Businesspeople are being invited to fork out €850 for a table of 10, or €100 a head to attend a reception and lunch with cabinet members.
They will dine with Transport Minister Leo Varadkar and Health Minister James Reilly, the Irish Independent has learned. The invitation flies in the face of the Government banning donations over €200, unless they follow extremely strict new guidelines.
Just last month, Taoiseach Enda Kenny boasted about the plans at the Fine Gael Ard Fheis.
"Our new laws on political funding will ban corporate donations over €200 to a political party unless they are registered and declared," Mr Kenny said during his keynote, televised Saturday night address.
The Department of the Environment says "all things being equal", the new rules are expected to be passed into law by the Dail summer recess.
But the fundraiser is being held before the new laws come into effect, and will raise questions about corporate donors getting close to ministers.
Fine Gael's letters were sent out in official Oireachtas envelopes -- the cost of which is funded by the taxpayer -- by the Dublin North branch of the party.
The letters advertise a reception and lunch being held in the Grand Hotel, Malahide, hosted by Dr Reilly and local TD Alan Farrell.
The event takes place on Friday, April 27, and it is understood the hotel's Guttenburg Suite has been booked for an exclusive audience of 80 people.
Even though the invites have been sent out in publicly funded Dail envelopes, there is nothing to identify which Dail office provided the envelopes.
According to the Oireachtas, the envelopes are to "assist members in carrying out their functions as elected representatives".
However, the letters were used to raise money for Fine Gael and did not come from a TD, but from Bridie Hession, who chaired the organising committee for the event, and Bob Dowling, chairperson of Fine Gael in Dublin North.

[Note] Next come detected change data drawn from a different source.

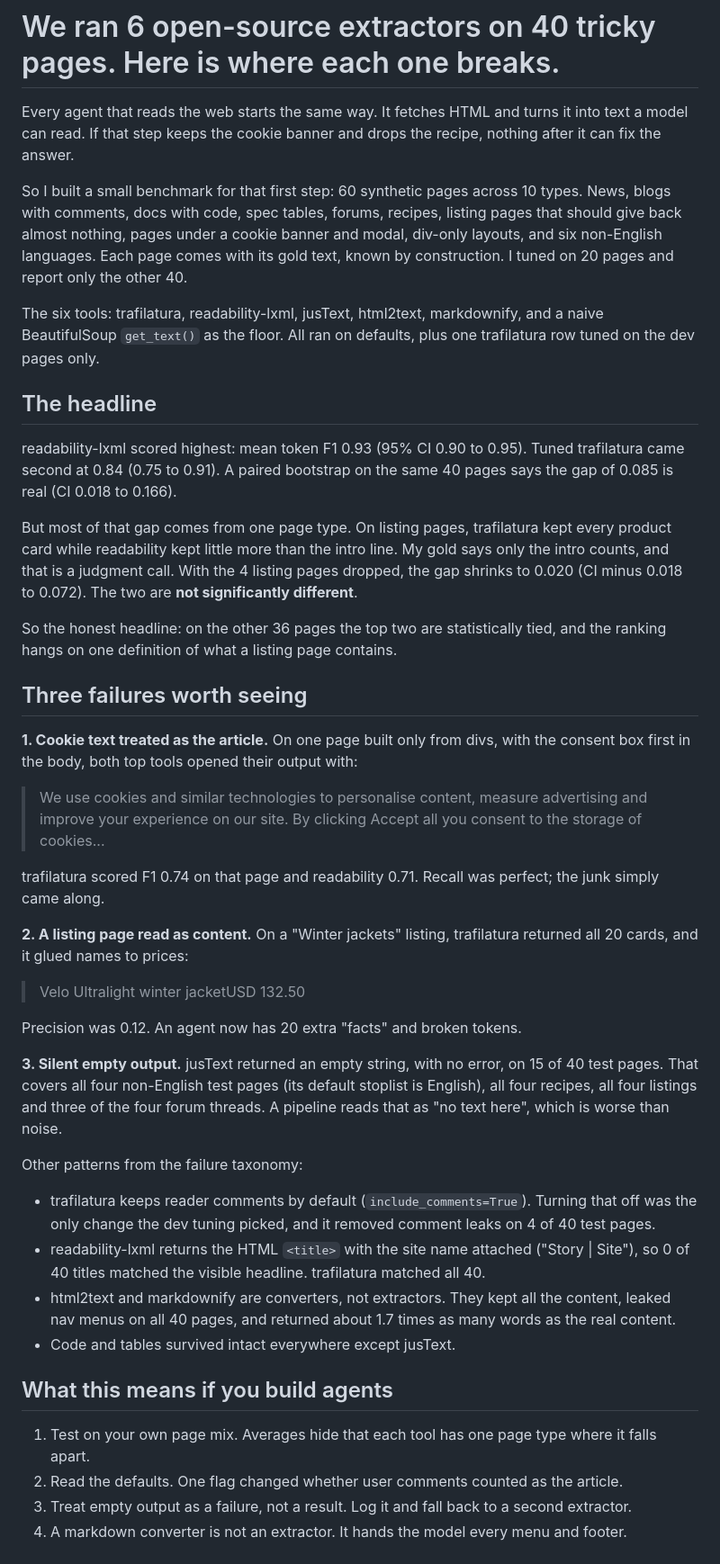
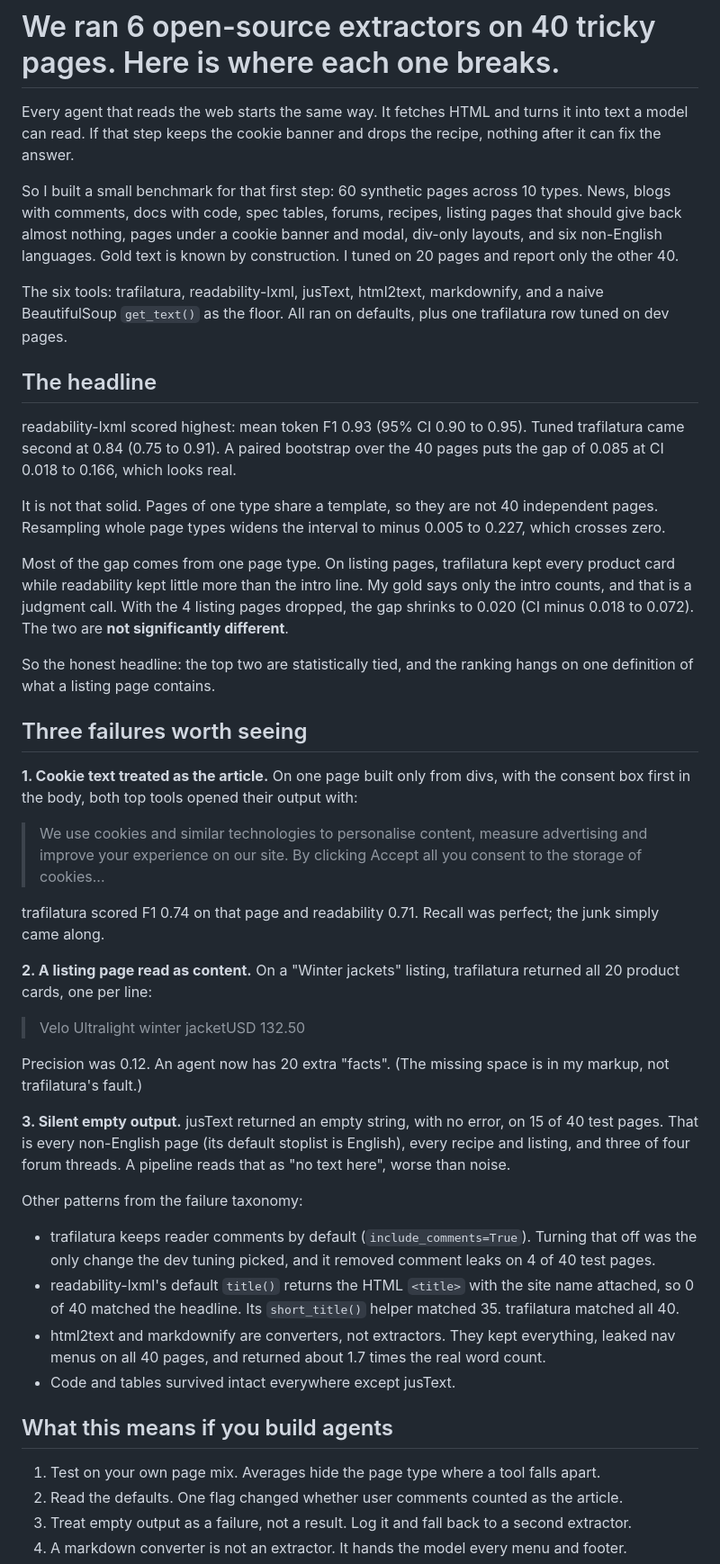
Before and after one commit to Aarti-panchal01/extract-bench, a Markdown page: POST.md, the part around one of its changes. Shown at 90% size. GitHub-like rendering.

```diff
--- a/POST.md
+++ b/POST.md
@@ -2,17 +2,19 @@
 
 Every agent that reads the web starts the same way. It fetches HTML and turns it into text a model can read. If that step keeps the cookie banner and drops the recipe, nothing after it can fix the answer.
 
-So I built a small benchmark for that first step: 60 synthetic pages across 10 types. News, blogs with comments, docs with code, spec tables, forums, recipes, listing pages that should give back almost nothing, pages under a cookie banner and modal, div-only layouts, and six non-English languages. Each page comes with its gold text, known by construction. I tuned on 20 pages and report only the other 40.
+So I built a small benchmark for that first step: 60 synthetic pages across 10 types. News, blogs with comments, docs with code, spec tables, forums, recipes, listing pages that should give back almost nothing, pages under a cookie banner and modal, div-only layouts, and six non-English languages. Gold text is known by construction. I tuned on 20 pages and report only the other 40.
 
-The six tools: trafilatura, readability-lxml, jusText, html2text, markdownify, and a naive BeautifulSoup `get_text()` as the floor. All ran on defaults, plus one trafilatura row tuned on the dev pages only.
+The six tools: trafilatura, readability-lxml, jusText, html2text, markdownify, and a naive BeautifulSoup `get_text()` as the floor. All ran on defaults, plus one trafilatura row tuned on dev pages.
 
 ## The headline
 
-readability-lxml scored highest: mean token F1 0.93 (95% CI 0.90 to 0.95). Tuned trafilatura came second at 0.84 (0.75 to 0.91). A paired bootstrap on the same 40 pages says the gap of 0.085 is real (CI 0.018 to 0.166).
+readability-lxml scored highest: mean token F1 0.93 (95% CI 0.90 to 0.95). Tuned trafilatura came second at 0.84 (0.75 to 0.91). A paired bootstrap over the 40 pages puts the gap of 0.085 at CI 0.018 to 0.166, which looks real.
 
-But most of that gap comes from one page type. On listing pages, trafilatura kept every product card while readability kept little more than the intro line. My gold says only the intro counts, and that is a judgment call. With the 4 listing pages dropped, the gap shrinks to 0.020 (CI minus 0.018 to 0.072). The two are **not significantly different**.
+It is not that solid. Pages of one type share a template, so they are not 40 independent pages. Resampling whole page types widens the interval to minus 0.005 to 0.227, which crosses zero.
 
-So the honest headline: on the other 36 pages the top two are statistically tied, and the ranking hangs on one definition of what a listing page contains.
+Most of the gap comes from one page type. On listing pages, trafilatura kept every product card while readability kept little more than the intro line. My gold says only the intro counts, and that is a judgment call. With the 4 listing pages dropped, the gap shrinks to 0.020 (CI minus 0.018 to 0.072). The two are **not significantly different**.
+
+So the honest headline: the top two are statistically tied, and the ranking hangs on one definition of what a listing page contains.
 
 ## Three failures worth seeing
 
@@ -22,24 +24,24 @@ So the honest headline: on the other 36 pages the top two are statistically tied
 
 trafilatura scored F1 0.74 on that page and readability 0.71. Recall was perfect; the junk simply came along.
 
-**2. A listing page read as content.** On a "Winter jackets" listing, trafilatura returned all 20 cards, and it glued names to prices:
+**2. A listing page read as content.** On a "Winter jackets" listing, trafilatura returned all 20 product cards, one per line:
 
 > Velo Ultralight winter jacketUSD 132.50
 
-Precision was 0.12. An agent now has 20 extra "facts" and broken tokens.
+Precision was 0.12. An agent now has 20 extra "facts". (The missing space is in my markup, not trafilatura's fault.)
 
-**3. Silent empty output.** jusText returned an empty string, with no error, on 15 of 40 test pages. That covers all four non-English test pages (its default stoplist is English), all four recipes, all four listings and three of the four forum threads. A pipeline reads that as "no text here", which is worse than noise.
+**3. Silent empty output.** jusText returned an empty string, with no error, on 15 of 40 test pages. That is every non-English page (its default stoplist is English), every recipe and listing, and three of four forum threads. A pipeline reads that as "no text here", worse than noise.
 
 Other patterns from the failure taxonomy:
 
 - trafilatura keeps reader comments by default (`include_comments=True`). Turning that off was the only change the dev tuning picked, and it removed comment leaks on 4 of 40 test pages.
-- readability-lxml returns the HTML `<title>` with the site name attached ("Story | Site"), so 0 of 40 titles matched the visible headline. trafilatura matched all 40.
-- html2text and markdownify are converters, not extractors. They kept all the content, leaked nav menus on all 40 pages, and returned about 1.7 times as many words as the real content.
+- readability-lxml's default `title()` returns the HTML `<title>` with the site name attached, so 0 of 40 matched the headline. Its `short_title()` helper matched 35. trafilatura matched all 40.
+- html2text and markdownify are converters, not extractors. They kept everything, leaked nav menus on all 40 pages, and returned about 1.7 times the real word count.
 - Code and tables survived intact everywhere except jusText.
 
 ## What this means if you build agents
 
-1. Test on your own page mix. Averages hide that each tool has one page type where it falls apart.
+1. Test on your own page mix. Averages hide the page type where a tool falls apart.
 2. Read the defaults. One flag changed whether user comments counted as the article.
 3. Treat empty output as a failure, not a result. Log it and fall back to a second extractor.
 4. A markdown converter is not an extractor. It hands the model every menu and footer.
```
Also changed, not shown: other parts of POST.md (+7 -7 lines), README.md (+10 -6 lines).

Mr Varadkar, who has responsibility for transport and tourism, would be of interest to businesses in Dublin North since Dublin Airport is a huge employer in the constituency.
Metro North, which has since been mothballed, is also a big issue in the constituency.
Dr Reilly has previously been one of the top fundraisers in the Dail, raising €15,950 for 2008, when he declared a donation of €650 from top solicitors McCann Fitzgerald for a golf classic.
The letter also highlights the fact that there will be a pre-lunch reception, and advises how donors can hand over their cash.
The new rules being brought in by Environment Minister Phil Hogan will effectively ban corporate donations of over €200. Mr Hogan has said he would have preferred to ban corporate donations outright, but was legally unable to do so.
Speaking in the Seanad in February, Mr Hogan said: "Corporate donations will be severely curtailed".
"The corporate funding of politics comes at a price above and beyond the value of any donations that are given and accepted.
"It brings with it an unavoidable perception of a mutually beneficial relationship. As we have seen in Ireland in recent years, this can have an incrementally corrosive impact on public trust in politics."
The party's manifesto from last year's general election also promised to ban corporate donations entirely.